The NSW government will pay Wollongong residents even more money to leave town under changes to its much-criticised regional relocation grants.
The scheme, introduced in 2011, paid home owners in the "metropolitan" cities of Sydney, Newcastle and Wollongong $7000 if they moved to a regional area.
Under changes to be announced by Deputy Premier Andrew Stoner today, people will be paid $10,000 to relocate to country NSW for work and the $7000 scheme will be extended to renters, as well as home owners.
The government will also close a controversial loophole which allowed Wollongong residents to receive the grant for crossing the Windang Bridge into Shellharbour.
Under the original scheme, two Illawarra households moved less than two kilometres - from Windang to Lake Illawarra and from Haywards Bay to Albion Park Rail - while 52 families moved from Wollongong to Shellharbour during the scheme's first 15 months.
Now grant recipients will need to move at least 100 kilometres away, which the government said would stop any "misuse of the schemes in areas that border metropolitan and regional boundaries".
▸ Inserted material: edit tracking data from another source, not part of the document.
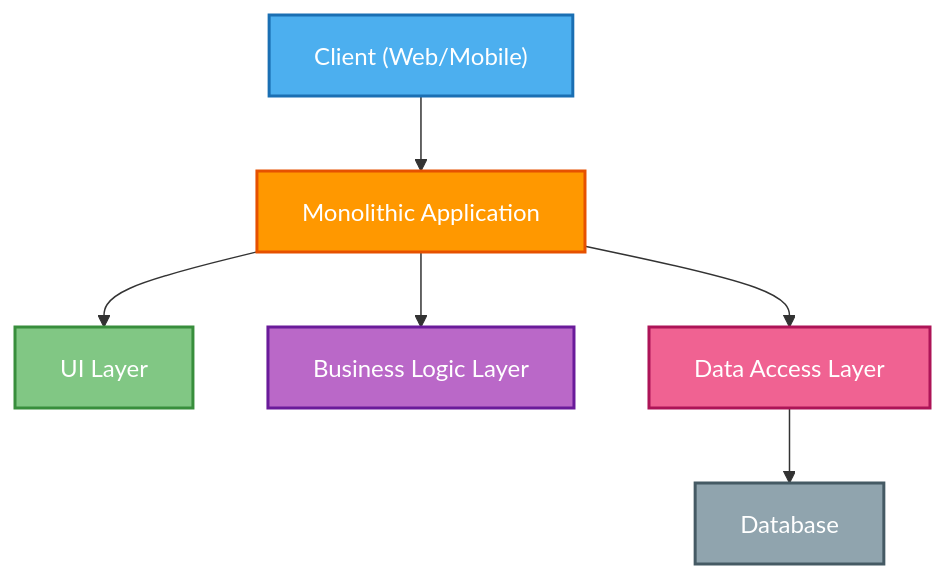
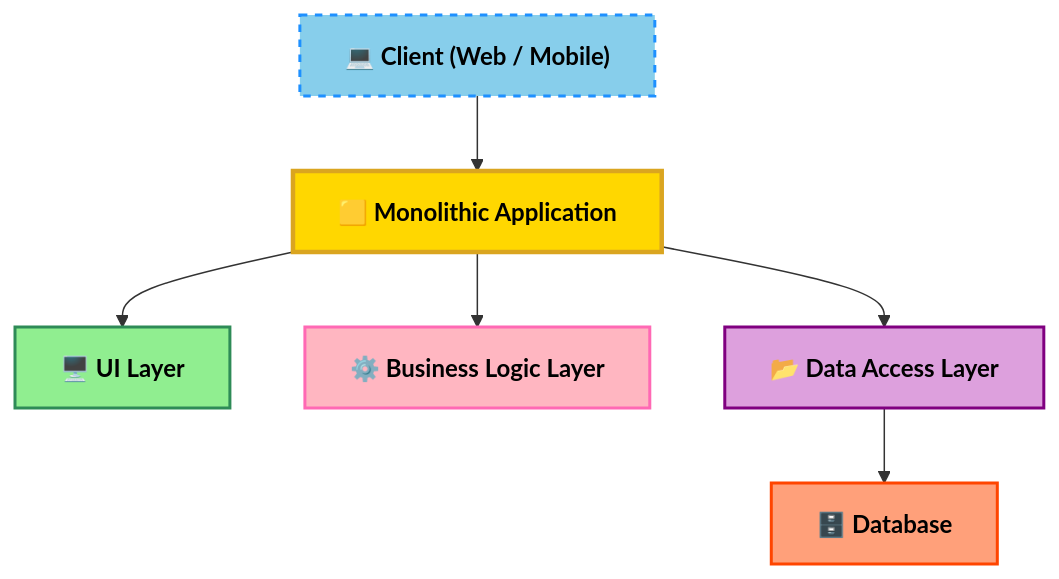
One commit to thanhmati/einvoice-backend changed the first of 4 diagrams in lessons/microservice.md. Above: the diagram before and after it, drawn with Mermaid. The commit also changed other lines of this file, not shown here.

````diff
--- a/lessons/microservice.md
+++ b/lessons/microservice.md
@@ -47,19 +47,19 @@
 ```mermaid
 flowchart TD
-    A["Client (Web/Mobile)"] --> B["Monolithic Application"]
-    B --> C["UI Layer"]
-    B --> D["Business Logic Layer"]
-    B --> E["Data Access Layer"]
-    E --> F["Database"]
+    %% Nodes
+    A["💻 Client (Web / Mobile)"]:::client --> B["🟨 Monolithic Application"]:::monolith
+    B --> C["🖥️ UI Layer"]:::ui
+    B --> D["⚙️ Business Logic Layer"]:::business
+    B --> E["📂 Data Access Layer"]:::data
+    E --> F["🗄️ Database"]:::database
 
-    %% Style
-    style A fill:#4cafef,stroke:#1a6fb3,stroke-width:2px,color:#fff
-    style B fill:#ff9800,stroke:#e65100,stroke-width:2px,color:#fff
-    style C fill:#81c784,stroke:#388e3c,stroke-width:2px,color:#fff
-    style D fill:#ba68c8,stroke:#6a1b9a,stroke-width:2px,color:#fff
-    style E fill:#f06292,stroke:#ad1457,stroke-width:2px,color:#fff
-    style F fill:#90a4ae,stroke:#455a64,stroke-width:2px,color:#fff
-
+    %% Styles
+    classDef client fill:#87CEEB,stroke:#1E90FF,stroke-width:2px,color:#000,font-weight:bold,stroke-dasharray: 5 5
+    classDef monolith fill:#FFD700,stroke:#DAA520,stroke-width:3px,color:#000,font-weight:bold
+    classDef ui fill:#90EE90,stroke:#2E8B57,stroke-width:2px,color:#000,font-weight:bold
+    classDef business fill:#FFB6C1,stroke:#FF69B4,stroke-width:2px,color:#000,font-weight:bold
+    classDef data fill:#DDA0DD,stroke:#800080,stroke-width:2px,color:#000,font-weight:bold
+    classDef database fill:#FFA07A,stroke:#FF4500,stroke-width:2px,color:#000,font-weight:bold
 
 
 ```
````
Mr Stoner said the new jobs grants would encourage skilled city workers to move to regional NSW.
"The new [$10,000 grants] will boost regional development by filling skills gaps in local economies," he said.
"The new scheme will be tied to secured employment and unlike the existing regional relocation grant, will not be restricted to home owners."
Workers must relocate to the country for at least two years and the jobs must be unable to be filled by the local workforce.
Additionally, Mr Stoner said allowing renters to access the $7000 grants would alleviate rental stress in Sydney, Newcastle and Wollongong and help city-dwellers to enter the housing market in cheaper regional areas.
The cost of both schemes will be capped at $10.4 million in the 2013-14 financial and will be allocated on a first-in, first-served basis.
When the regional relocation scheme was introduced two years ago, it was heavily criticised by Illawarra Labor MPs and the business community for encouraging Wollongong residents to leave from an already struggling area.
At the time, the city's population growth rate was among the slowest of all regional cities in Australia and was half that of neighbouring Shellharbour.
Asked yesterday how the changes to be announced today would help to improve Wollongong's economy, a spokesperson from Mr Stoner's office said only that the relocation scheme was "designed to assist people when moving to regional areas and areas of the Illawarra are eligible under the scheme".
"The government has a host of initiatives, including the Illawarra Infrastructure Fund and the Illawarra Region Innovation and Industry Fund, that have been specifically introduced to help boost the region's economy," the spokesperson said.